The COVID-19 pandemic has reshaped the working styles of companies all over the world. Many of them initially left office buildings to decrease human contact and prevent the spread of the virus. Some of those practices have seemingly become a permanent legacy of the pandemic. Turkish private lender Akbank joined that list Thursday when it announced a new working model that covers the post-pandemic era and features three different working practices: remote work, hybrid work and office work.
According to a statement, working conditions in the new period were designed in those three different ways, with the hybrid model featuring a more flexible work system. It generally provides more control to employees on how and where to work.
Accordingly, the Akbank branches that provide one-on-one and face-to-face services to customers will continue to work from offices while 52% of the headquarters teams will work remotely, 36% will work in a hybrid layout and 12% will work from the office.
Akbank General Manager Hakan Binbaşgil said in the statement that within the scope of this new approach, they "will find the opportunity to reach different audiences, such as those who prefer to work in different time zones or prefer part-time work."
"I believe that this approach will lead new initiatives in our country in creating employment," he added.
The increase in home office practices worldwide let firms explore further into the new setup.
Chris Herd, the founder and CEO of the FirstbaseHQ, an all-in-one provisioning platform that lets companies supply and manage all the physical equipment remote workers need, said in a recent statement on Twitter that over 2,000 companies over the last 12 months have shared their plans for remote work going forward and that the "companies will cut their commercial office space by 50%-70%."
He said some 30% of the companies he talked to "are getting rid of the office entirely and going remote."
He added that one of the reasons they are going remote-first "is because it lets them be more cost-efficient."
The issue of expenses that emerge while working from home is another subject that has been on the agendas of some countries that took steps to enable companies to compensate employees for working-from-home-costs.

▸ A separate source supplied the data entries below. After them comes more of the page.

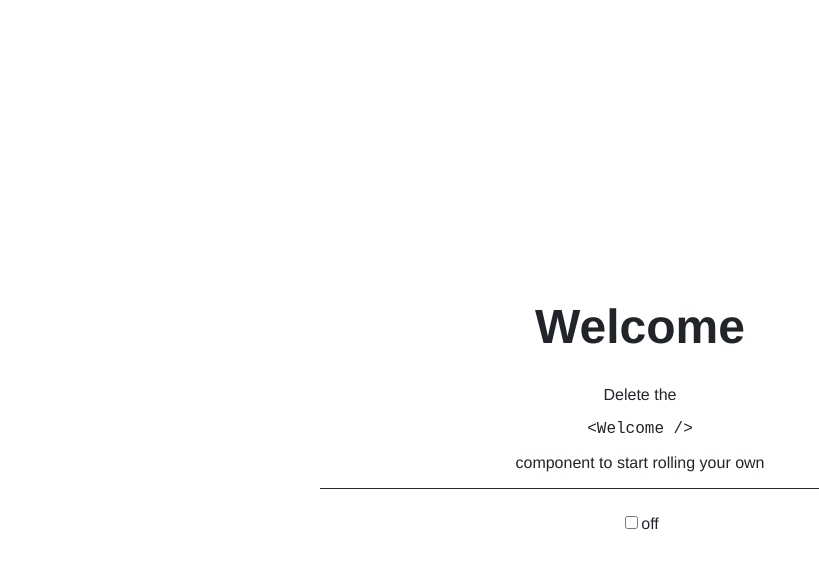
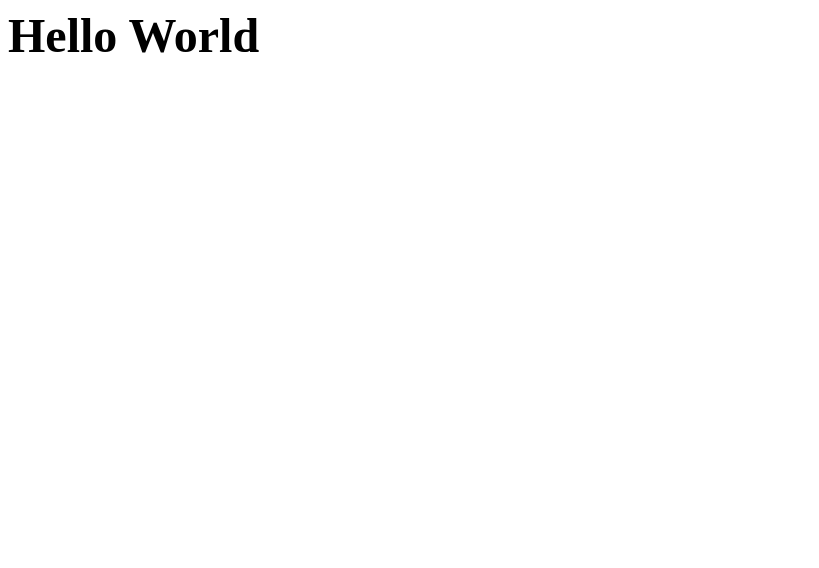
Before and after one commit to RalphSimon/RAD_Kanban, a Next.js app: page / in a window 1280 px wide. Shown: the top 568 px of the page, without its empty margins (0-819 px from the left). Built offline with nearby package versions, Linux system fonts and the light colour scheme.

Commit message:
Remove Welcome component

```diff
--- a/components/Welcome/Welcome.jsx
+++ b/components/Welcome/Welcome.tsx
@@ -1,14 +1,21 @@
-export const Welcome = ({ children }) => (
+import * as React from 'react'
+
+interface WelcomeProps {
+  children: JSX.Element[] | JSX.Element;
+}
+
+export const Welcome = ({ children }: WelcomeProps) => (
   <div className="welcome">
     <div>
       <h1>Welcome</h1>
-			<p>
-				Delete the <pre>&#60;Welcome /&#62;</pre> component to start rolling your own
-			</p>
+      <div>
+				Delete the <pre>&#60;Welcome /&#62;</pre> component to start rolling
+				your own
+      </div>
     </div>
 
     <div className="welcome-switch">{children}</div>
-		<style jsx global>{/* CSS */ `
+    <style jsx global>{`
 			*,
 			*::before,
 			*::after {
--- a/next.config.js
+++ b/next.config.js
@@ -1,5 +1,7 @@
+/* eslint-disable @typescript-eslint/no-var-requires */
 const withBundleAnalyzer = require('@zeit/next-bundle-analyzer')
 const { BUNDLE_ANALYZE } = process.env
+const withTypescript = require('@zeit/next-typescript')
 
 const nextConfig = {
   analyzeServer: ['server', 'both'].includes(BUNDLE_ANALYZE),
@@ -19,4 +21,4 @@ const nextConfig = {
   }
 }
 
-module.exports = withBundleAnalyzer(nextConfig)
+module.exports = withTypescript(withBundleAnalyzer(nextConfig))
--- a/pages/index.jsx
+++ /dev/null
@@ -1,7 +0,0 @@
-import { Welcome, WelcomeSwitch } from '../components/Welcome'
-
-export default () => (
-	<Welcome>
-		<WelcomeSwitch />
-	</Welcome>
-)
```
Lines whose indentation alone changed are shown as unchanged.
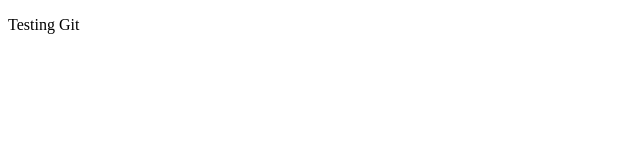
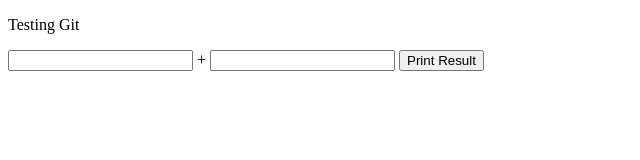
Before and after one commit to twinz01/test-git-squash, a plain HTML site: page index.html in a window 1280 px wide. Shown: the whole page, without its empty margins (0-640 px from the left). Drawn offline with Linux system fonts and the light colour scheme.

Commit message:
Menambah feature pada index.html

```diff
--- a/index.html
+++ b/index.html
@@ -8,5 +8,18 @@
   </head>
   <body>
     <p>Testing Git</p>
+
+    <input type="text" id="input1" />
+    <span>+</span>
+    <input type="text" id="input2" />
+
+    <button
+      type="button"
+      onclick="addition(document.getElementById('input1'), document.getElementById('input2'))"
+    >
+      Print Result
+    </button>
+
+    <script src="script.js"></script>
   </body>
 </html>
```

Comparethemarket.com recently calculated expenditures such as broadband or utility costs that could stack up throughout a month for employees in different countries and found that Turkey was one of the cheapest places to work from home while Barbados and Spain were among the most expensive countries.